Even if Robert Griffin III requires surgery on torn ligaments in his right knee, there’s a good chance he’ll be at or near full strength in time for training camp.
Orthopedic surgeon Dr. Leon Popovitz, founder of the New York Bone & Joint Specialists, said in an interview with Newsday that Griffin would likely have an excellent prognosis if the injuries he suffered in Sunday’s wild card game against the Seahawks required surgery.
The Washington Post reported late Monday that an MRI revealed partial tears of the anterior cruciate ligament and the lateral collateral ligament. He was scheduled to get further tests today in Pensacola, Fla., where noted orthopedic surgeon Dr. James Andrews has his practice.

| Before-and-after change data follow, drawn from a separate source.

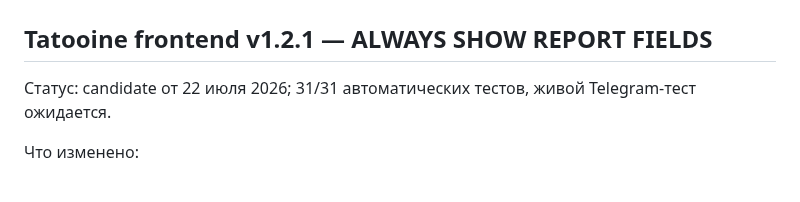
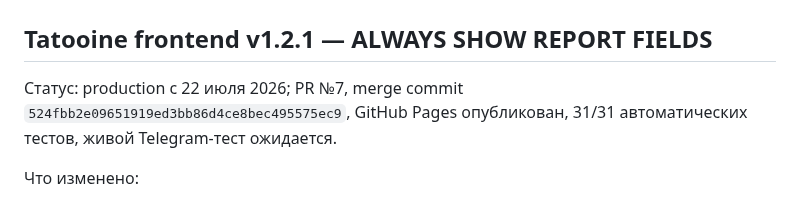
Before and after one commit to kuroebki-blip/Fox-Bar, a Markdown page: docs/CHANGELOG.md, the part around the change. Drawn GitHub-style.

Commit message:
docs: record Tatooine v1.2.1 production release

```diff
--- a/docs/CHANGELOG.md
+++ b/docs/CHANGELOG.md
@@ -2,7 +2,7 @@
 
 ## Tatooine frontend v1.2.1 — ALWAYS SHOW REPORT FIELDS
 
-Статус: candidate от 22 июля 2026; 31/31 автоматических тестов, живой Telegram-тест ожидается.
+Статус: production с 22 июля 2026; PR №7, merge commit `524fbb2e09651919ed3bb86d4ce8bec495575ec9`, GitHub Pages опубликован, 31/31 автоматических тестов, живой Telegram-тест ожидается.
 
 Что изменено:
 
```
Also changed, not shown: docs/PROJECT_STATE.md (+3 -3 lines).
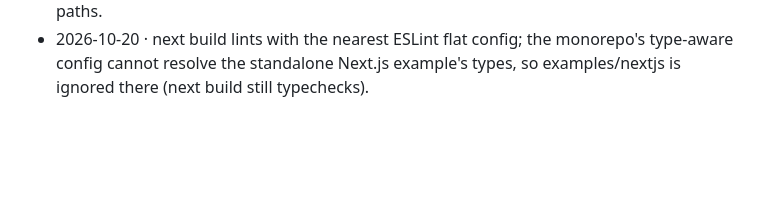
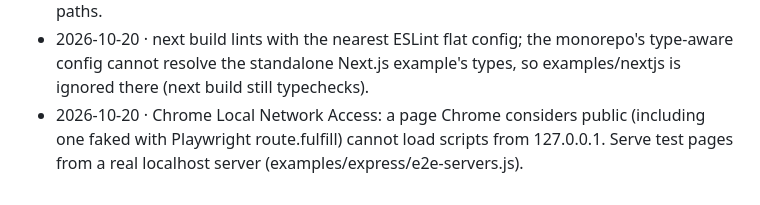
Before and after one commit to karthikrshet/localpay, a Markdown page: .claude/memory/gotchas.md, the part around the change. Drawn GitHub-style; blank space fills up the shorter version.

Commit message:
docs: explain checkout under strict CSP and Chrome's Local Network Access
Co-Authored-By: Claude Opus 5.5 <noreply@anthropic.com>
Signed-off-by: Karthik Rajesh Shet <kartikrshet@gmail.com>

```diff
--- a/.claude/memory/gotchas.md
+++ b/.claude/memory/gotchas.md
@@ -27,3 +27,4 @@ Razorpay and SDK quirks found in testing. One dated line each, with where it was
 - 2026-10-19 · Our Bash tool rejects some large heredoc blocks containing apostrophes with "unexpected EOF"; write patch scripts to the scratchpad with the file tool and run them instead.
 - 2026-10-19 · In this agent's Bash tool, `set -e` did not stop a multi-line block after a failed python patch, and a later commit ran with a wrong message. Chain steps with `|| exit 1` instead. The commit helper now unstages on failed checks and commits only the given paths.
 - 2026-10-20 · next build lints with the nearest ESLint flat config; the monorepo's type-aware config cannot resolve the standalone Next.js example's types, so examples/nextjs is ignored there (next build still typechecks).
+- 2026-10-20 · Chrome Local Network Access: a page Chrome considers public (including one faked with Playwright route.fulfill) cannot load scripts from 127.0.0.1. Serve test pages from a real localhost server (examples/express/e2e-servers.js).
```
Also changed, not shown: 1 other file.
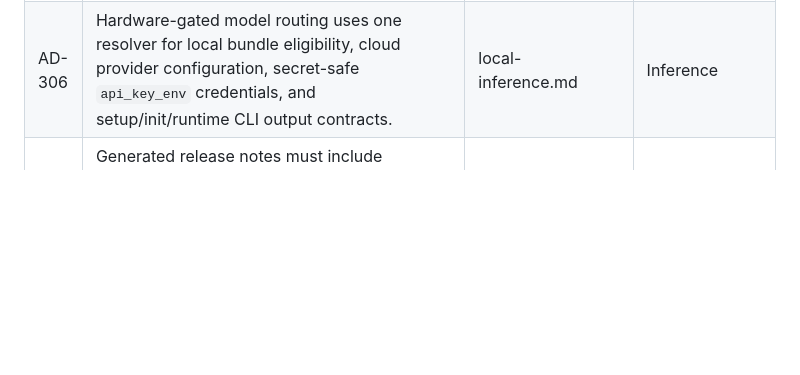
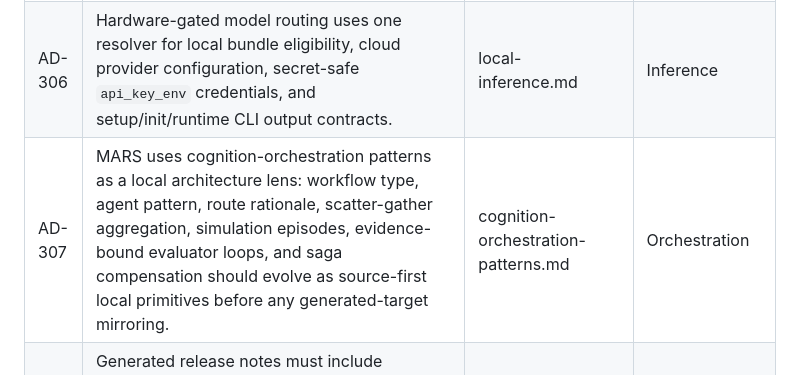
Before and after one commit to greaveselliott/MARS, a Markdown page: docs/design-docs/index.md, the part around one of its changes. GitHub-like rendering; blank space fills up the shorter version.

Commit message:
docs(architecture): map cognition orchestration patterns

```diff
--- a/docs/design-docs/index.md
+++ b/docs/design-docs/index.md
@@ -347,5 +348,6 @@ Catalog of architectural decisions and design rationale for the MARS project.
 | AD-304 | External AI coding clients use role-assuming subagents or role-labelled work packets for non-trivial foundation source work while the primary client remains accountable as `foundation-maintainer` and Orchestrator. | foundation-operating-model.md | Foundation |
 | AD-305 | Weak first-slice proof remains pre-proof but recoverable: CTO rejects verification-only first-slice tickets and may re-ticket the exact first executable scenario when weak done evidence already claimed it. | delivery-operating-model.md | Lifecycle |
 | AD-306 | Hardware-gated model routing uses one resolver for local bundle eligibility, cloud provider configuration, secret-safe `api_key_env` credentials, and setup/init/runtime CLI output contracts. | local-inference.md | Inference |
+| AD-307 | MARS uses cognition-orchestration patterns as a local architecture lens: workflow type, agent pattern, route rationale, scatter-gather aggregation, simulation episodes, evidence-bound evaluator loops, and saga compensation should evolve as source-first local primitives before any generated-target mirroring. | cognition-orchestration-patterns.md | Orchestration |
 | AD-099 | Generated release notes must include complete user-facing `Impact`, `Why`, and `What Changed` narrative before semantic commit buckets, with topic-aware fallback prose for structural delivery changes. | release-versioning.md | Release |
 | AD-100 | Historical marker-backed release notes are backfilled through `mars release backfill-notes`, preserving release buckets while updating narrative sections from commit ranges. | release-versioning.md | Release |
```
Also changed, not shown: other parts of docs/design-docs/index.md (+1 -0 lines), docs/design-docs/cognition-orchestration-patterns.md (added, +321 -0 lines).
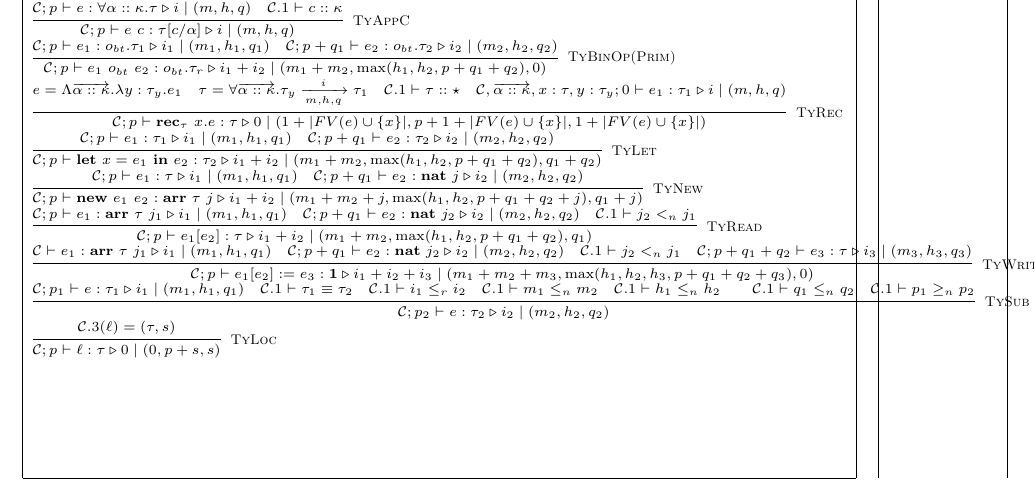
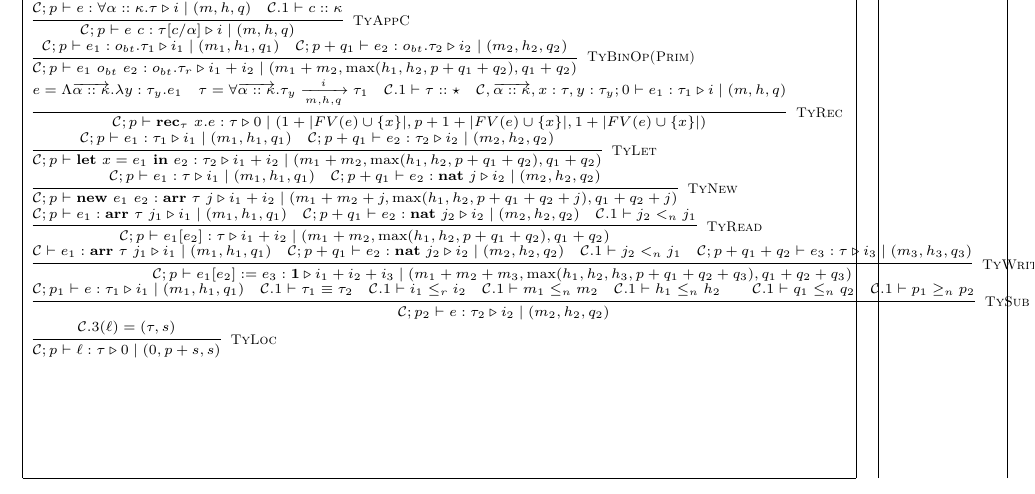
Before and after one commit to mit-plv/timl, a LaTeX document (impl/compiler/formalization/micro-timl.tex): part of page 5 of 8, cut so that both start at the same text. Compiled offline with pdfLaTeX.

Commit message:
Modified several rules; some escape analysis can be performed

```diff
--- a/impl/compiler/formalization/micro-timl.tex
+++ b/impl/compiler/formalization/micro-timl.tex
@@ -322,17 +322,17 @@
 
 	\infer[\textsc{TyAppC}]{\jtygc{\mathcal{C};p }{ e~c }{\tau[c/\alpha] }{ i }{ m}{h}{q} }{\jtygc{\mathcal{C};p }{ e }{\forall \alpha :: \kappa. \tau }{ i }{ m}{h}{q} & \mathcal{C}.1 \vdash c :: \kappa} \\
 
-	\infer[\textsc{TyBinOp(Prim)}]{\jtygc{\mathcal{C};p }{ e_1~o_{bt}~e_2 }{o_{bt}.\tau_r }{ i_1 + i_2 }{ m_1 + m_2}{\max(h_1,h_2,p+q_1+q_2)}{0} }{\jtygc{\mathcal{C};p }{ e_1 }{ o_{bt}.\tau_1 }{ i_1 }{ m_1}{h_1}{q_1} & \jtygc{\mathcal{C};p+q_1 }{ e_2 }{ o_{bt}.\tau_2 }{ i_2 }{ m_2}{h_2}{q_2} } \\
+	\infer[\textsc{TyBinOp(Prim)}]{\jtygc{\mathcal{C};p }{ e_1~o_{bt}~e_2 }{o_{bt}.\tau_r }{ i_1 + i_2 }{ m_1 + m_2}{\max(h_1,h_2,p+q_1+q_2)}{q_1+q_2} }{\jtygc{\mathcal{C};p }{ e_1 }{ o_{bt}.\tau_1 }{ i_1 }{ m_1}{h_1}{q_1} & \jtygc{\mathcal{C};p+q_1 }{ e_2 }{ o_{bt}.\tau_2 }{ i_2 }{ m_2}{h_2}{q_2} } \\
 
 	\infer[\textsc{TyRec}]{\jtygc{\mathcal{C};p }{ \mathbf{rec}_\tau~x. e }{ \tau }{ 0 }{1 + |FV(e) \cup \{x\}| }{ p+1+|FV(e)\cup\{x\}| }{1+|FV(e)\cup\{x\}|} }{e = \Lambda \overrightarrow{\alpha :: \kappa}. \lambda y : \tau_y. e_1 & \tau = \forall \overrightarrow{\alpha :: \kappa}. \tau_y \xrightarrow[m,h,q]{i} \tau_1 & \mathcal{C}.1 \vdash \tau :: \star & \jtygc{ \mathcal{C},\overrightarrow{\alpha::\kappa},x:\tau,y:\tau_y;0 }{ e_1 }{ \tau_1 }{ i }{ m}{h}{q}  } \\
 
 	\infer[\textsc{TyLet}]{\jtygc{\mathcal{C};p }{ \mathbf{let}~x=e_1~\mathbf{in}~e_2 }{ \tau_2 }{ i_1 + i_2 }{ m_1 + m_2}{\max(h_1,h_2,p+q_1+q_2)}{q_1+q_2} }{\jtygc{\mathcal{C};p }{ e_1 }{ \tau_1 }{ i_1 }{ m_1 }{h_1}{q_1} & \jtygc{\mathcal{C};p+q_1 }{ e_2 }{ \tau_2 }{ i_2 }{ m_2}{h_2}{q_2} } \\
 
-	\infer[\textsc{TyNew}]{\jtygc{\mathcal{C};p }{ \mathbf{new}~e_1~e_2 }{ \mathbf{arr}~\tau~j }{ i_1 + i_2 }{ m_1 + m_2 + j}{\max(h_1,h_2,p+q_1+q_2+j) }{q_1+j} }{\jtygc{\mathcal{C};p }{ e_1 }{\tau }{ i_1 }{ m_1}{h_1}{q_1}  & \jtygc{\mathcal{C};p+q_1 }{ e_2 }{ \mathbf{nat}~j }{ i_2 }{ m_2}{h_2}{q_2} } \\
+	\infer[\textsc{TyNew}]{\jtygc{\mathcal{C};p }{ \mathbf{new}~e_1~e_2 }{ \mathbf{arr}~\tau~j }{ i_1 + i_2 }{ m_1 + m_2 + j}{\max(h_1,h_2,p+q_1+q_2+j) }{q_1+q_2+j} }{\jtygc{\mathcal{C};p }{ e_1 }{\tau }{ i_1 }{ m_1}{h_1}{q_1}  & \jtygc{\mathcal{C};p+q_1 }{ e_2 }{ \mathbf{nat}~j }{ i_2 }{ m_2}{h_2}{q_2} } \\
 
-	\infer[\textsc{TyRead}]{\jtygc{\mathcal{C};p }{ e_1[e_2] }{ \tau }{ i_1 + i_2 }{ m_1 + m_2}{\max(h_1,h_2,p+q_1+q_2)}{q_1} }{\jtygc{\mathcal{C};p }{ e_1 }{ \mathbf{arr}~\tau~j_1 }{ i_1 }{ m_1}{h_1}{q_1} & \jtygc{\mathcal{C};p+q_1 }{ e_2 }{ \mathbf{nat}~j_2 }{ i_2 }{ m_2}{h_2}{q_2} & \mathcal{C}.1 \vdash j_2 <_n j_1 } \\
+	\infer[\textsc{TyRead}]{\jtygc{\mathcal{C};p }{ e_1[e_2] }{ \tau }{ i_1 + i_2 }{ m_1 + m_2}{\max(h_1,h_2,p+q_1+q_2)}{q_1+q_2} }{\jtygc{\mathcal{C};p }{ e_1 }{ \mathbf{arr}~\tau~j_1 }{ i_1 }{ m_1}{h_1}{q_1} & \jtygc{\mathcal{C};p+q_1 }{ e_2 }{ \mathbf{nat}~j_2 }{ i_2 }{ m_2}{h_2}{q_2} & \mathcal{C}.1 \vdash j_2 <_n j_1 } \\
 
-	\infer[\textsc{TyWrite}]{\jtygc{\mathcal{C};p }{ e_1[e_2] := e_3 }{ \mathbf{1} }{ i_1 + i_2 + i_3 }{ m_1 + m_2 + m_3}{\max(h_1,h_2,h_3,p+q_1+q_2+q_3)}{0} }{\jtygc{\mathcal{C} }{ e_1 }{ \mathbf{arr}~\tau~j_1 }{ i_1 }{ m_1}{h_1}{q_1} & \jtygc{\mathcal{C};p+q_1 }{ e_2 }{\mathbf{nat}~j_2 }{ i_2 }{ m_2}{h_2}{q_2} & \mathcal{C}.1 \vdash j_2 <_n j_1 & \jtygc{\mathcal{C};p+q_1+q_2 }{ e_3 }{ \tau }{ i_3 }{ m_3}{h_3}{q_3} } \\
+	\infer[\textsc{TyWrite}]{\jtygc{\mathcal{C};p }{ e_1[e_2] := e_3 }{ \mathbf{1} }{ i_1 + i_2 + i_3 }{ m_1 + m_2 + m_3}{\max(h_1,h_2,h_3,p+q_1+q_2+q_3)}{q_1+q_2+q_3} }{\jtygc{\mathcal{C} }{ e_1 }{ \mathbf{arr}~\tau~j_1 }{ i_1 }{ m_1}{h_1}{q_1} & \jtygc{\mathcal{C};p+q_1 }{ e_2 }{\mathbf{nat}~j_2 }{ i_2 }{ m_2}{h_2}{q_2} & \mathcal{C}.1 \vdash j_2 <_n j_1 & \jtygc{\mathcal{C};p+q_1+q_2 }{ e_3 }{ \tau }{ i_3 }{ m_3}{h_3}{q_3} } \\
 
 	\infer[\textsc{TySub}]{\jtygc{\mathcal{C};p_2 }{ e }{\tau_2 }{ i_2 }{ m_2}{h_2}{q_2} }{\jtygc{\mathcal{C};p_1 }{ e }{ \tau_1 }{ i_1 }{ m_1 }{h_1}{q_1} & \mathcal{C}.1 \vdash \tau_1 \equiv \tau_2 & \mathcal{C}.1 \vdash i_1 \le_r i_2 & \mathcal{C}.1 \vdash m_1 \le_n m_2 & \mathcal{C}.1 \vdash h_1 \le_n h_2 && \mathcal{C}.1 \vdash q_1 \le_n q_2 & \mathcal{C}.1 \vdash p_1 \ge_n p_2} \\
 
```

“In good, solid hands, potential of recovery and returning to full level is excellent,” Popovitz said.
But Popovitz said repairing the LCL is sometimes more complicated than the ACL. Griffin had his ACL reconstructed in 2009 when he was at Baylor. He won the Heisman Trophy after the 2011 season and was the No. 2 overall pick in the 2012 draft.
“The LCL is causing further instability into the joint,” he said. “That may be tolerable for a weekend warrior or a guy who goes to the gym, but it is very important for a high level athlete. The LCL is a much thinner ligament, so when it’s torn, the ramifications can be very serious. Even though it’s a smaller ligament, it’s a powerful ligament. Injuries to the LCL often go hand-in-hand with porterior laterial injury that includes the very back portion of the knee structures, which are complex and multi-layered.”
Popovitz said the normal recovery from this type of surgery would be between six months and a year, although he said Griffin would have a greater chance of a quick recovery because he is an elite athlete. Vikings running back Adrian Peterson underwent ACL surgery last December and returned in time for the 2012 season, nearly breaking Eric Dickerson’s single-season rushing record.